Immune Attack to Human Antigens Expressed by the Xenotransplanted Cells

Autoimmune attack to both mature and fetal cerebellar antigens has been described in several autoimmune diseases that affect humans, such as autism spectrum disorder [31, 32] and immune-mediated cerebellar ataxias [33]. Our experimental findings indicating late loss of tolerance to human cells engrafted in the developing cerebellum of rodents may be of interest to model some of the steps and mechanisms that lead to the autoimmune attacks on cerebellar cells both during development and in adulthood. Unfortunately, we still do not have suggestive indications of the human specific antigens involved in the delayed immune-rejection of the graft by the rodent hosts. However, it is interesting that, independently of the etiologies, the vast majority of the antigens identified as culprits in most cases of immune-mediated cerebellar ataxias are expressed in the mature cerebellum and not during cerebellar development [34].

Concluding Remarks

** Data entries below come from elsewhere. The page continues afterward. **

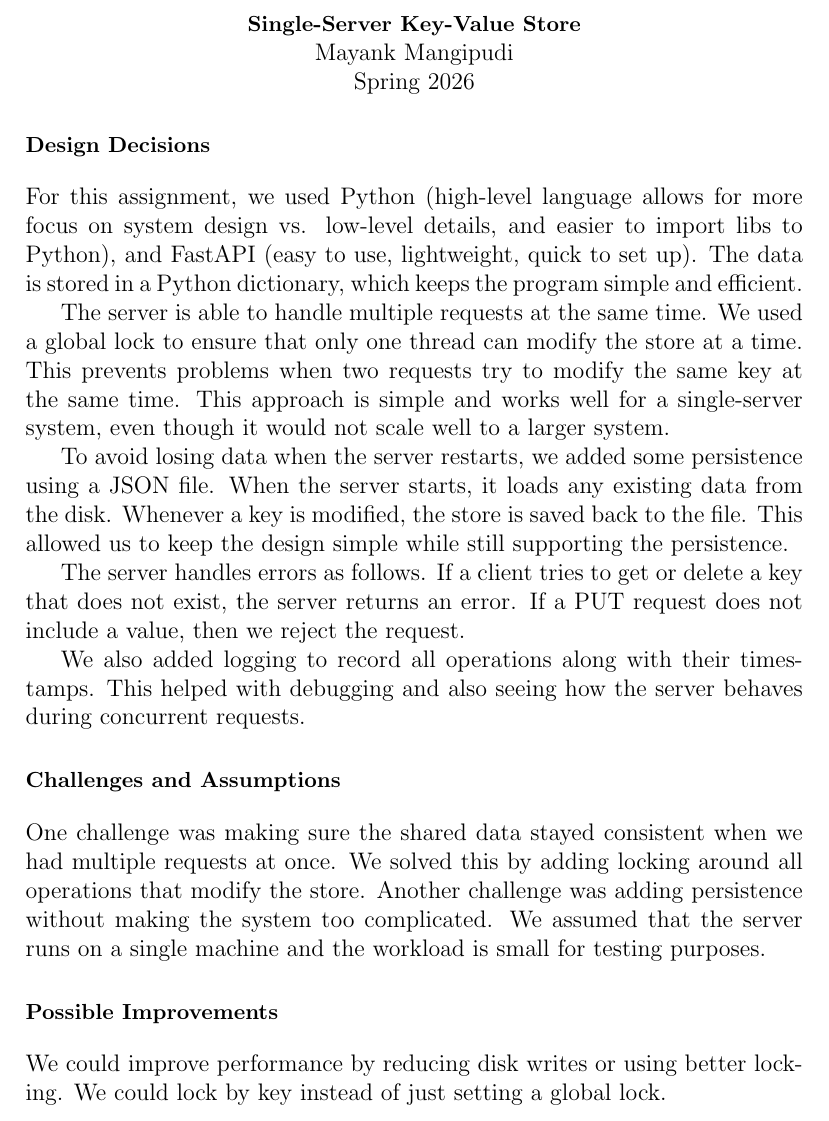
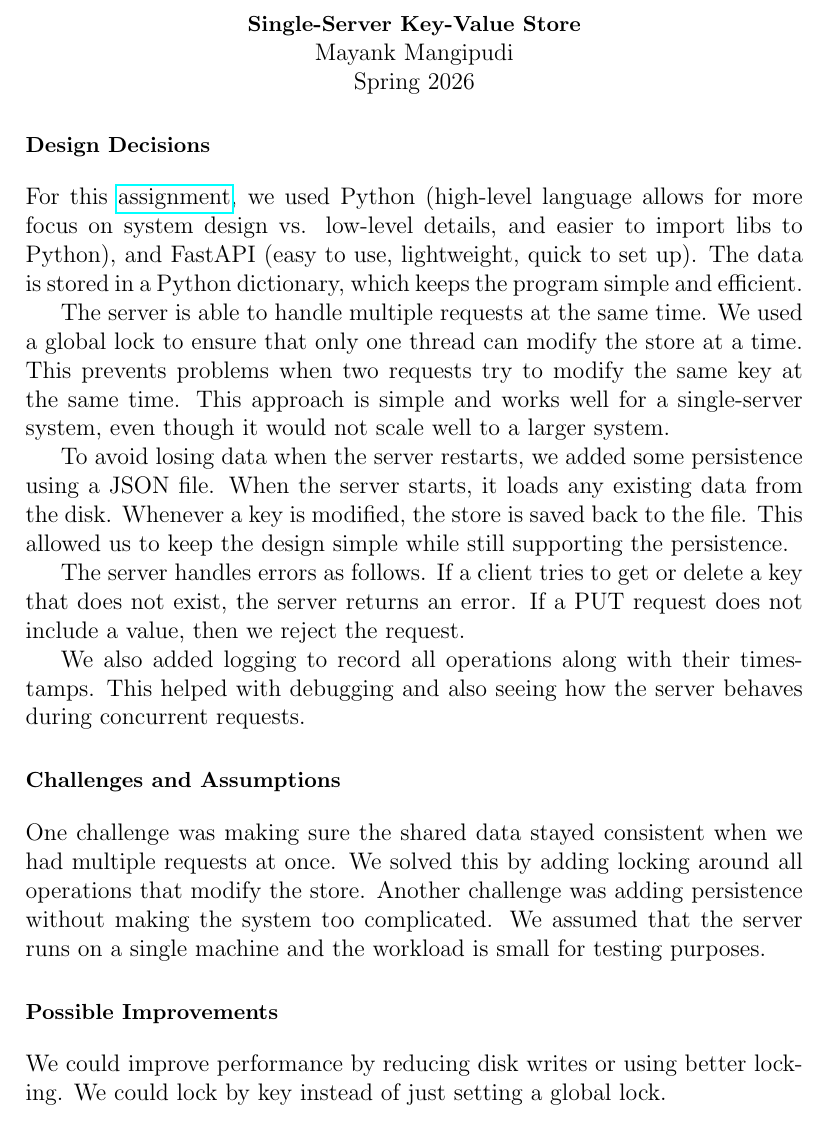
Before and after one commit to Maestro-15/cloud-key-value-store, a LaTeX document (CSCI_5980_Project_1_Report.tex): part of the page before the commit and part of page 1 of 2 after it, cut so that both start at the same text. Compiled offline with pdfLaTeX.

Commit message:
Add files via upload

```diff
--- a/CSCI_5980_Project_1_Report.tex
+++ b/CSCI_5980_Project_1_Report.tex
@@ -1,5 +1,7 @@
 \documentclass[12pt]{article}
 
+\usepackage{url}
+\usepackage{hyperref}
 \usepackage{titlesec}
 \titleformat{\section}
 {\normalfont\small\bfseries}
@@ -30,7 +32,7 @@ Spring 2026
 % \maketitle
 
 \section*{Design Decisions}
-For this assignment, we used Python (high-level language allows for more focus on system design vs. low-level details, and easier to import libs to Python), and FastAPI (easy to use, lightweight, quick to set up). The data is stored in a Python dictionary, which keeps the program simple and efficient.
+For this \href{https://github.com/Maestro-15/cloud-key-value-store.git}{assignment}, we used Python (high-level language allows for more focus on system design vs. low-level details, and easier to import libs to Python), and FastAPI (easy to use, lightweight, quick to set up). The data is stored in a Python dictionary, which keeps the program simple and efficient.
 
 The server is able to handle multiple requests at the same time. We used a global lock to ensure that only one thread can modify the store at a time. This prevents problems when two requests try to modify the same key at the same time. This approach is simple and works well for a single-server system, even though it would not scale well to a larger system.
 
```
Also changed, not shown: CSCI_5980_Project_1_Report.pdf, CSCI_5980_Project_1_Report.tex (1 more changed lines).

There is an ongoing interest in modeling human neurological diseases by xenografting hiPSdNP into animal hosts [2, 5]. Our results point out that the ability to control the host immune system’s response is paramount to the long-term success and vitality of the xenografted cells and their descendants [21]. If we want to achieve the goal of prolonged survival of xenografted human cerebellar precursors into immune-competent hosts, then we must take into account the evolving nature of the transplant and the host immune system and modulate them accordingly.